Canada Post to make urban mail carriers extinct in sweeping changes to eliminate massive deficit
© Guardian photo
Canada Post mailboxes
For Canada Post, one letterbox fits all. The decision to eliminate postal delivery service in urban areas of the country is supported by valid financial arguments, declining volume and a $6-billion pension liability.
Looking at the ledgers, it all made perfect sense, especially when Canada Post says its five-year plan will save $900 million and avoid a projected $1 billion a year operating deficit by 2020.
But then, you ask about the personal fallout of the decision and the rationale doesn’t become quite so sensible.
What about seniors and the disabled who cannot get to a group mailbox in urban areas?
What about the 7,000 to 8,000 fewer mail carriers who will be unemployed by Canada Post in five years? There were promises made to take care of the layoffs through attrition but it still means thousands of good-paying jobs are being eliminated.
What about the decision to make the announcement last week just hours after the Commons adjourned for an extended Christmas holiday break?
What about the announcement coming just two weeks before Christmas and with no advance warning to unions which were blindsided by the announcement?
What about the announcement that individual stamp costs will jump to $1 in March? What about the lack of an in-depth study on the potential impact?
Canada Post says its volume numbers just don’t support offering some services anymore but one could argue that Canada Post forced customers to go elsewhere because of its higher costs and reductions in service.
It’s true that electronic mail has played a major role in the decline of Canada Post, as most bills and other paper are now delivered electronically. The electronic revolution has made the post office appear like a dinosaur only because the post office failed to adapt to the changing times and left itself vulnerable. It became irrelevant for many Canadians and businesses, which today rely less on conventional mail and more on electronic transactions and solutions.
Only a third of Canadian households still receive mail at home, but that still is a significant number. In 2006, Canada Post delivered roughly five billion pieces of domestic lettermail. That number has dropped to roughly four billion pieces, and about 30 per cent of that decline was in 2012 alone. While the mail volume has dropped, the number of new residences in urban areas has increased so we have more customers getting less mail, creating an economic nightmare.
Charities warn that increasing costs for stamps and delivery services will cost them dearly. Rising postal rates will have a big impact on small businesses that rely on snail mail.
The post office believes it will be out of the red by 2019 as a result of these initiatives but just what will be left? Every member of the European Union has privatized its postal service or allowed competition. The result is better service and new ventures, such as banking. If there is money to be made, perhaps mail services could be privatized or encourage more competition, much like courier companies which have eaten into the delivery of packages and parcels.
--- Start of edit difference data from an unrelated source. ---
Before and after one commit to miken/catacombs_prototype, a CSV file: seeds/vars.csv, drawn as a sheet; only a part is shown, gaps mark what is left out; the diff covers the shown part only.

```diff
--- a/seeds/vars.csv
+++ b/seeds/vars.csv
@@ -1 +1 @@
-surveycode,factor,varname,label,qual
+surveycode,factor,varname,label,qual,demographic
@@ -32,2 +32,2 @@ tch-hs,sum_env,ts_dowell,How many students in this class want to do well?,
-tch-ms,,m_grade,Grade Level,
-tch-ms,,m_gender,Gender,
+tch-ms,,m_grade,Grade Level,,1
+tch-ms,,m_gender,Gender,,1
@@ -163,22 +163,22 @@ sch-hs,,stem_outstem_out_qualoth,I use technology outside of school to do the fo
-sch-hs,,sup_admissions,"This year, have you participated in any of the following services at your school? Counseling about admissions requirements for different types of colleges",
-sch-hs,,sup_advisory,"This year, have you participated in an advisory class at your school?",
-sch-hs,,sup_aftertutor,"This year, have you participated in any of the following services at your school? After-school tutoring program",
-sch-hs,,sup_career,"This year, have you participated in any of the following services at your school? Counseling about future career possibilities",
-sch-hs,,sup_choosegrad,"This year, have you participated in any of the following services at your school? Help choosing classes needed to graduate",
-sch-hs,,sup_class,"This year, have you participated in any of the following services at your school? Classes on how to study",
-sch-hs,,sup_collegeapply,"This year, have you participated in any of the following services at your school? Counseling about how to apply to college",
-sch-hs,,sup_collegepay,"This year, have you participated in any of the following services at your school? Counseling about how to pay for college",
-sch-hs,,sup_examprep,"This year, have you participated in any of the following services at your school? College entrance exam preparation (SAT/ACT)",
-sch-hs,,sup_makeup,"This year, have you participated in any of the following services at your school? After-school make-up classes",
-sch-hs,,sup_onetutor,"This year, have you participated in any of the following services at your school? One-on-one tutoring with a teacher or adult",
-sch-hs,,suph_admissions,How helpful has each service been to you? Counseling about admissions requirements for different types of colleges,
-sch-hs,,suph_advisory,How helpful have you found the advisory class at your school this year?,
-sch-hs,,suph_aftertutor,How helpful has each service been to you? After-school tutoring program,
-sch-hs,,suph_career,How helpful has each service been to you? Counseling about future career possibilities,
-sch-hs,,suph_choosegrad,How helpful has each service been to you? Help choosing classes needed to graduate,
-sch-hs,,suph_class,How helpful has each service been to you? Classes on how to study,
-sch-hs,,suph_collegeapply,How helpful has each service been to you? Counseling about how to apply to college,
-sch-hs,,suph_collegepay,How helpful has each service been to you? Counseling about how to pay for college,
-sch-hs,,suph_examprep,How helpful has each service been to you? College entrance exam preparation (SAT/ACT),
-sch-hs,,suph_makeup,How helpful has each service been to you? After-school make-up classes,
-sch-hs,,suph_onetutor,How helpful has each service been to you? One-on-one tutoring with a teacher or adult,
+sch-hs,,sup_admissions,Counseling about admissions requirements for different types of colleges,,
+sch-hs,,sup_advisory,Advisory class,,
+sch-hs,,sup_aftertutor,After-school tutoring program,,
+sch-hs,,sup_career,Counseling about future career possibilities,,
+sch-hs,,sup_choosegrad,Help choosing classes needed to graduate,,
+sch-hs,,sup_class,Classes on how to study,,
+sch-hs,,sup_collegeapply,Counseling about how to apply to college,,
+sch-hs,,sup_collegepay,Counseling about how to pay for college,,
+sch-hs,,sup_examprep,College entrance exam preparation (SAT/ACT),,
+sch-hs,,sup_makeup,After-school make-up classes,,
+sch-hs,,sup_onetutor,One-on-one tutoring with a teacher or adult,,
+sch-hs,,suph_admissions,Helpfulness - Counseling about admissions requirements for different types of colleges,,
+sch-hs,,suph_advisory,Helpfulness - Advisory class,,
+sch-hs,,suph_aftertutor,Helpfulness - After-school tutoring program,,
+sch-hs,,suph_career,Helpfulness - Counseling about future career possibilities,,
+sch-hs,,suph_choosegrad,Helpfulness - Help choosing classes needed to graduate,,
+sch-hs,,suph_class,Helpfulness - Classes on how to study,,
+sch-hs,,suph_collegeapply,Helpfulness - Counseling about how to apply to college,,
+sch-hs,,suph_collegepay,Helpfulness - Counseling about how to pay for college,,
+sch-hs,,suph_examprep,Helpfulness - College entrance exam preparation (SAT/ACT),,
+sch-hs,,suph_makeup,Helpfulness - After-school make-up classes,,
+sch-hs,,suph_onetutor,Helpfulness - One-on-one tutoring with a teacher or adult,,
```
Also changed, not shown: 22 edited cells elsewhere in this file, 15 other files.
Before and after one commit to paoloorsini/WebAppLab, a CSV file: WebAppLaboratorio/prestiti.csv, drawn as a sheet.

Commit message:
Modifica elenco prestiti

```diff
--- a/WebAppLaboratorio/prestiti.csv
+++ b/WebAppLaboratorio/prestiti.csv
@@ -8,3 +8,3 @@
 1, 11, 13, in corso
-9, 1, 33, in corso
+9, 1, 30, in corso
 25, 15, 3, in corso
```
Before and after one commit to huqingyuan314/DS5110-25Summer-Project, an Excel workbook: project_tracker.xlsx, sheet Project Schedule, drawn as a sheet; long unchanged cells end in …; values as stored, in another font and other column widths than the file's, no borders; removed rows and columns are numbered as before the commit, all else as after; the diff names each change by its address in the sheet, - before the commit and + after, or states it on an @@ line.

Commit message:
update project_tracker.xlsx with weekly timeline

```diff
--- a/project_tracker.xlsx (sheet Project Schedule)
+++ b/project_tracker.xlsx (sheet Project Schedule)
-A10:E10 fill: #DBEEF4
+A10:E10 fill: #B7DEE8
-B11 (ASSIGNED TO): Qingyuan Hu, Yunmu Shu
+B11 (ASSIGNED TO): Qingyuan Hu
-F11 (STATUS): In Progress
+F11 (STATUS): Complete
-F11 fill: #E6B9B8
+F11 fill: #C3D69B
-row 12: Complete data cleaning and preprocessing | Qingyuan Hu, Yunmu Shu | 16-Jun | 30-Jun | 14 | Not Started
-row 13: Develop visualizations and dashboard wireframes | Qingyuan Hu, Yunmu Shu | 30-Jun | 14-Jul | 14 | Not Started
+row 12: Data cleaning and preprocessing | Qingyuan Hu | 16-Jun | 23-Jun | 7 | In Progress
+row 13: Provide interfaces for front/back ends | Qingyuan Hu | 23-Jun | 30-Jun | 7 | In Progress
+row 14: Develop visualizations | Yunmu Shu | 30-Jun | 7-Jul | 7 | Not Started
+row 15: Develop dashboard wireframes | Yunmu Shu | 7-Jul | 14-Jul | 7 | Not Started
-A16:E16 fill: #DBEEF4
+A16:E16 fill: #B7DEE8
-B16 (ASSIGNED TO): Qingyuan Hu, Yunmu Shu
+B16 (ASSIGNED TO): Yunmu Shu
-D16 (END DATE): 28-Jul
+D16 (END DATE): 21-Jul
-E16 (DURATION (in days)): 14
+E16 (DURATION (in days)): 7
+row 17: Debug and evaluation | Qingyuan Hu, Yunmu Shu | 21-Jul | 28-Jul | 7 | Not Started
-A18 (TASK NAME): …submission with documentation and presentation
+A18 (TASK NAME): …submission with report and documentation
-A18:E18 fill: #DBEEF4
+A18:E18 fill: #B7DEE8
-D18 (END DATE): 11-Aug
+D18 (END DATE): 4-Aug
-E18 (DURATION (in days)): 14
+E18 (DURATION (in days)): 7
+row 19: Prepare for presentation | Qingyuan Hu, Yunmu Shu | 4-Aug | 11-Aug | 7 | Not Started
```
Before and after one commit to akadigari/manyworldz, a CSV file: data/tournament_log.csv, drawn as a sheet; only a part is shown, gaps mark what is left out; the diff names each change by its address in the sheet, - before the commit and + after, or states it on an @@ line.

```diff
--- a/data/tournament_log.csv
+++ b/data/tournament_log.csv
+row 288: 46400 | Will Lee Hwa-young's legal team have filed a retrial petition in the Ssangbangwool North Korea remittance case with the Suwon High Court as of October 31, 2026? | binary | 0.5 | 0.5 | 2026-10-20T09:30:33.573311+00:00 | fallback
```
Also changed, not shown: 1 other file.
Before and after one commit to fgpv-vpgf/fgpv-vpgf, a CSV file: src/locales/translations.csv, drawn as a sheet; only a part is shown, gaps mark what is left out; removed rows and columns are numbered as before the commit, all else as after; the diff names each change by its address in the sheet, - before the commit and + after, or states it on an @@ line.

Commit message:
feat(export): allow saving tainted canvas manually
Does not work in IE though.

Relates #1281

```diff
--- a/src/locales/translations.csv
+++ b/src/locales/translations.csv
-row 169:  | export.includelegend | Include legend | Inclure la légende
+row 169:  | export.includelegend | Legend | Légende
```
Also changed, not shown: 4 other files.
Snail mail is on a rapid downslide and Canada Post with it.
Mail delivery by drones may sound like science fiction, but maybe the post office can get the patent rights and embark on this new and lucrative space odyssey.